Agricultural injuries were one of the biggest cause of work-related fatalities in the South West last year – accounting for nearly one-fifth of all farm worker deaths in Britain according to the Health & Safety Executive’s annual fatal injury statistics.

Given the vast array of heavy and powerful tools and machines farm workers need to use for cutting, trimming, ploughing, boring, and crushing on a daily basis, it is inevitable that malfunctions and accidents will happen and somebody will get hurt.

Therese Classon, personal injury solicitor at WBW Solicitors, explains how to go about claiming compensation if you have been involved in a farming accident involving heavy objects and equipment.

Employer’s duty

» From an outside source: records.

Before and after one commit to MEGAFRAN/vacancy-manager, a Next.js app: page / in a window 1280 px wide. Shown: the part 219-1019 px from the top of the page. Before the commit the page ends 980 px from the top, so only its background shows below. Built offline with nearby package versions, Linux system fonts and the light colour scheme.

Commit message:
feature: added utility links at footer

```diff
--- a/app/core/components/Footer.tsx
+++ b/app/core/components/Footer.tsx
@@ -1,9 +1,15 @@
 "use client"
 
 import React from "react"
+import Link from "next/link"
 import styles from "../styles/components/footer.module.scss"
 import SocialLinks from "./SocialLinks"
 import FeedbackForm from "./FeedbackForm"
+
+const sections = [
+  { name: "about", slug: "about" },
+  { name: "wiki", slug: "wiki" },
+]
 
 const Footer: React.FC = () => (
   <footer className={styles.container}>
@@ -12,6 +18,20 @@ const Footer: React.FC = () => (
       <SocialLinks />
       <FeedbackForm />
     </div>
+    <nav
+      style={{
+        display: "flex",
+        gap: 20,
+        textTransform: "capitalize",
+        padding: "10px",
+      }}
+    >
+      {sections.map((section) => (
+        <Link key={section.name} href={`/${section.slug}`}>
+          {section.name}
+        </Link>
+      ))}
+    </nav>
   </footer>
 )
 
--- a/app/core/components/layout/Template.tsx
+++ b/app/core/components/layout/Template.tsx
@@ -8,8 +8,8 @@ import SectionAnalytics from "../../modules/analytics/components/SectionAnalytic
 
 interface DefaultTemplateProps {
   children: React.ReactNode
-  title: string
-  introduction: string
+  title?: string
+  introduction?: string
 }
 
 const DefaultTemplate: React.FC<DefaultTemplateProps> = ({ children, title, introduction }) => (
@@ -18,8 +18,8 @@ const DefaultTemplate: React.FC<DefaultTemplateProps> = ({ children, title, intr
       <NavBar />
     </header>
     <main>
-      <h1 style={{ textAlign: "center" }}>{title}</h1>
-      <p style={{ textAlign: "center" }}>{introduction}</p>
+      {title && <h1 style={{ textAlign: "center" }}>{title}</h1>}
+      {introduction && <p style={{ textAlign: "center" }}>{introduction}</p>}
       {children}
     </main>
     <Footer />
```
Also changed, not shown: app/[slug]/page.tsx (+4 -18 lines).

Employers have a duty to ensure that as far as possible, you are properly trained to undertake required tasks, that the equipment you use is kept in good condition and carries warning signs, and that safety equipment is provided. If the employer fails in this duty in any way and you sustain an injury as a result, you may be entitled to compensation.

Types of injury

A wide variety of injuries can be caused by working with heavy objects or equipment, such as head injuries caused by falling heavy objects; fractures, soft tissue injuries or even loss of limbs caused by malfunctioning or unsecured equipment, inadequate safety gear or over-turning tractors; or muscle tears, back trauma or dislocations caused by hoisting too-heavy loads.

Claiming compensation

If you have been injured in an agricultural accident, consult a solicitor as soon as your injury becomes apparent as there are strict time limits for bringing a personal injury claim. If a relative has been killed in a farming accident, a claim can be made by the deceased’s estate to provide for family and dependants.

A specialist personal injury lawyer can help collate the evidence you need to strengthen your claim and ensure you get the medical care you need. They may also be able to get you an interim payment to ease the financial burden of being off work due to your injuries or to pay for private medical care.

The compensation you may be entitled to includes damages for pain, suffering and loss of amenity; loss of earnings; medical expenses; physiotherapy and rehabilitation and travel expenses to hospital. You might also be able to claim for continuing care, loss of future salary and pension, and alterations to your home depending on the severity of your injury.

For further information, please contact Therese Classon in the personal injury team on 01626 202328 or email thereseclasson@wbw.co.uk.  WBW Solicitors has nine offices across Devon and Cornwall.

This article is for general information only and does not constitute legal or professional advice. Please note that the law may have changed since this article was published.